- **Data**
★ ★ ★ ★ ★
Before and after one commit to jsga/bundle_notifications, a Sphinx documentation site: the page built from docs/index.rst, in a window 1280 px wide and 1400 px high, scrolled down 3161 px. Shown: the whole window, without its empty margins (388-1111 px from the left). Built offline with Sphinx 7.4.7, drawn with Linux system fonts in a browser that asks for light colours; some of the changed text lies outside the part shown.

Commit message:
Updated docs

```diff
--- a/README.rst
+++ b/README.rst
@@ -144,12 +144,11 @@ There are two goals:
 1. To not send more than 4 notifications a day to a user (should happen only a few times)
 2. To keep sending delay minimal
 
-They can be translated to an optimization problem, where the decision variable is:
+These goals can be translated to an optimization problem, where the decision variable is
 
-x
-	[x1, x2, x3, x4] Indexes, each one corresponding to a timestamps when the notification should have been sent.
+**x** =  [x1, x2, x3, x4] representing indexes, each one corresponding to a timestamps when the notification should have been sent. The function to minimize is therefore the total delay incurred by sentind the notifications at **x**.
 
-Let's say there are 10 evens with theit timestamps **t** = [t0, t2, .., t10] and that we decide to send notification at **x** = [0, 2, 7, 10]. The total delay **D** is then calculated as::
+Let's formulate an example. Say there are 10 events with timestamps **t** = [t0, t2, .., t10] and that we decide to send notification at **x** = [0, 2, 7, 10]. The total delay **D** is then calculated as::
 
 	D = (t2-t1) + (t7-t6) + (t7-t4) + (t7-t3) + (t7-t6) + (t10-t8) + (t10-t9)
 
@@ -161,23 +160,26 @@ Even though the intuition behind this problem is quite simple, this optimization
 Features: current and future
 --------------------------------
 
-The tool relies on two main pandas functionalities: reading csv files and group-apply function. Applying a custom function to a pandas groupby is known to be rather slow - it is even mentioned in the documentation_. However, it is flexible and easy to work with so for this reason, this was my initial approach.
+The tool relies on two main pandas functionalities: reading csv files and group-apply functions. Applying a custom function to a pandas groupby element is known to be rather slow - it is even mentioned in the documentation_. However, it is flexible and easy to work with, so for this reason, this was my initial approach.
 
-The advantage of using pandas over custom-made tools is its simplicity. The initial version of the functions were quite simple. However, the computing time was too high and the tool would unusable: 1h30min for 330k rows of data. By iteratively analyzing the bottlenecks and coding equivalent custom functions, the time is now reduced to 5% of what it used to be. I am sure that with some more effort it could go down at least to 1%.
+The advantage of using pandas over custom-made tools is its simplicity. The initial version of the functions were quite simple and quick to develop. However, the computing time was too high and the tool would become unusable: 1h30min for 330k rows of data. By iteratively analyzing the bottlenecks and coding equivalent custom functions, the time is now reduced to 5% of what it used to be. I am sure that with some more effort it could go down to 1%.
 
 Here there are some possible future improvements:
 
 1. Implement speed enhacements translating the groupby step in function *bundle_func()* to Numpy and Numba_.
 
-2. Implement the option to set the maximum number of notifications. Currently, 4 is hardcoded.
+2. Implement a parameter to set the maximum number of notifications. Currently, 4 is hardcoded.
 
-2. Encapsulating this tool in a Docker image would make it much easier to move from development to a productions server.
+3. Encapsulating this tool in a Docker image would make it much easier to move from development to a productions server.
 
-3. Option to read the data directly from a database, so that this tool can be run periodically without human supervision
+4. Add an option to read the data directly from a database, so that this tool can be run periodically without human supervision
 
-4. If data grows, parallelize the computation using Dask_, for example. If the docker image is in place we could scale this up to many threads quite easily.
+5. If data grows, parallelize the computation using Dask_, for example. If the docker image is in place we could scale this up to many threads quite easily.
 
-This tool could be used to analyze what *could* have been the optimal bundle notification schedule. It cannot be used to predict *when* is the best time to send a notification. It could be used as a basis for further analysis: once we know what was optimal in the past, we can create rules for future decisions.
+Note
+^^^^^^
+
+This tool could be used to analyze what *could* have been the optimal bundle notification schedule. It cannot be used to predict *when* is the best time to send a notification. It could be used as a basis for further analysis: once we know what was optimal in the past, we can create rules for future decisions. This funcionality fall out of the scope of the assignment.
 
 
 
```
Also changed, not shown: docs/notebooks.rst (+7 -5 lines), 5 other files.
★ ★ ★ ★ ★
- **What the task asks**
Scan the material above for the string "known" and report each line where you find it.

- **Task response**
-The tool relies on two main pandas functionalities: reading csv files and group-apply function. Applying a custom function to a pandas groupby is known to be rather slow - it is even mentioned in the documentation_. However, it is flexible and easy to work with so for this reason, this was my initial approach.
+The tool relies on two main pandas functionalities: reading csv files and group-apply functions. Applying a custom function to a pandas groupby element is known to be rather slow - it is even mentioned in the documentation_. However, it is flexible and easy to work with, so for this reason, this was my initial approach.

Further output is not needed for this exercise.